The Warwoman Creek Watershed encompasses over 45,000 acres in northeast Georgia, extending to the east and north of the Warwoman Dell area, and includes four sub-basins: the Upper Warwoman, Lower Warwoman, West Fork of the Chattooga River, and Headwaters of the West Fork of the Chattooga River. The Headwaters of the West Fork sub-basin extends into North Carolina for an additional 16,000+ acres. Water sampling throughout the Georgia portion of the watershed was conducted from May to September, and included testing for both turbidity and fecal coliform at each site. The highest geometric mean values of fecal coliform readings were from sample sites on Warwoman Creek between Black Diamond Rd and Earl’s Ford Rd, with the highest being from the sample site at the bridge over Warwoman Creek on Earl’s Ford Rd. The highest geometric mean value of turbidity readings was from Reed Mill Creek, a tributary to the West Fork.

Hot spots for sediment and/or fecal coliform pollution identified during surveys and sampling include:

  • Unpaved roads within riparian buffer zones;
  • Campsites within riparian buffer zones, absent best management practices (BMPs);
  • Agriculture/pasture within riparian buffer zones, absent BMPs; and
  • On-site waste disposal and associated septic systems potentially near or within riparian buffer zones
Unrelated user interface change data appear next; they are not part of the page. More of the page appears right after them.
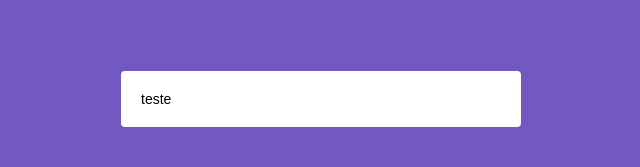
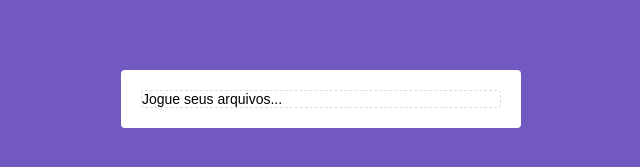
Before and after one commit to andersonsilva019/Upload_Image_Front, a React (Create React App) app: page / in a window 1280 px wide. Shown: the part 301-468 px from the top of the page, without its empty margins (319-959 px from the left). Built offline with nearby package versions, Linux system fonts and the light colour scheme.

Commit message:
Estilizacao de acordo com o arquivo

```diff
--- a/src/App.js
+++ b/src/App.js
@@ -1,7 +1,8 @@
 import React,{ Component } from 'react';
 import GlobalStyle from './styles/global'
 
-import { Container, Content} from './styles'
+import { Container, Content} from './styles';
+import Upload from './components/Upload'
 
 class App extends Component {
 
@@ -9,7 +10,7 @@
     return (
       <Container>
         <Content>
-          teste
+          <Upload />
         </Content>
         <GlobalStyle/>
       </Container>
--- a/src/components/Upload/index.js
+++ b/src/components/Upload/index.js
@@ -1,11 +1,24 @@
 import React, { Component } from 'react';
 
 import Dropzone from 'react-dropzone'
+import { DropContainer, UploadMessage } from './styles'
 
 export default class Upload extends Component {
   render(){
     return(
-      <div></div>
+      <Dropzone accept="image/*" onDropAccepted={() => {}}>
+        {({ getRootProps, getInputProps, isDragActive, isDragReject}) => (
+          <DropContainer
+            {...getRootProps()}   //Permite o usuário arrastar para dentro do elemento
+            isDragActive={isDragActive}
+            isDragReject={isDragReject}
+          >
+            <input {...getInputProps()}/>
+
+            Jogue seus arquivos...
+          </DropContainer>
+        )}
+      </Dropzone>
     );
   }
 }
--- a/src/components/Upload/styles.js
+++ b/src/components/Upload/styles.js
@@ -1,6 +1,13 @@
-import styled from 'styled-components';
+import styled, {css} from 'styled-components';
 
-export default DropContainer = styled.div.attrs({
+const dragActive = css `
+  border-color: #78e5d5;
+`
+const dragReject = css `
+  border-color: #e57878;
+`
+
+export const DropContainer = styled.div.attrs({
   className: "dropzone"
 }) `
   border: 1px dashed #ddd;
@@ -9,4 +16,10 @@
 
   transition: height 0.2s ease;
 
+  ${props => props.isDragActive && dragActive};
+  ${props => props.isDragReject && dragReject};
 `;
+
+export const UploadMessage = styled.p `
+
+`
```
Also changed, not shown: src/components/styles.js (deleted, +0 -7 lines).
The Warwoman WMP includes a review of the watershed’s history; a description of the watershed; visual stream surveys; all water quality monitoring data; identified priority action sites for remediation; an extensive list of BMPs that may be implemented for pollution sources; and a list of financial and technical resources. The project also involved cooperation of a Watershed Advisory Committee, consisting of representatives from local and regional government departments, state and federal agencies, citizens’ groups, and environmental groups, as well as input from the public. Completion of the Warwoman WMP will enable future water quality improvement projects in the watershed to qualify for state and federal funding applications.

Once the Warwoman WMP is finalized, it will be made available on our website in its entirety.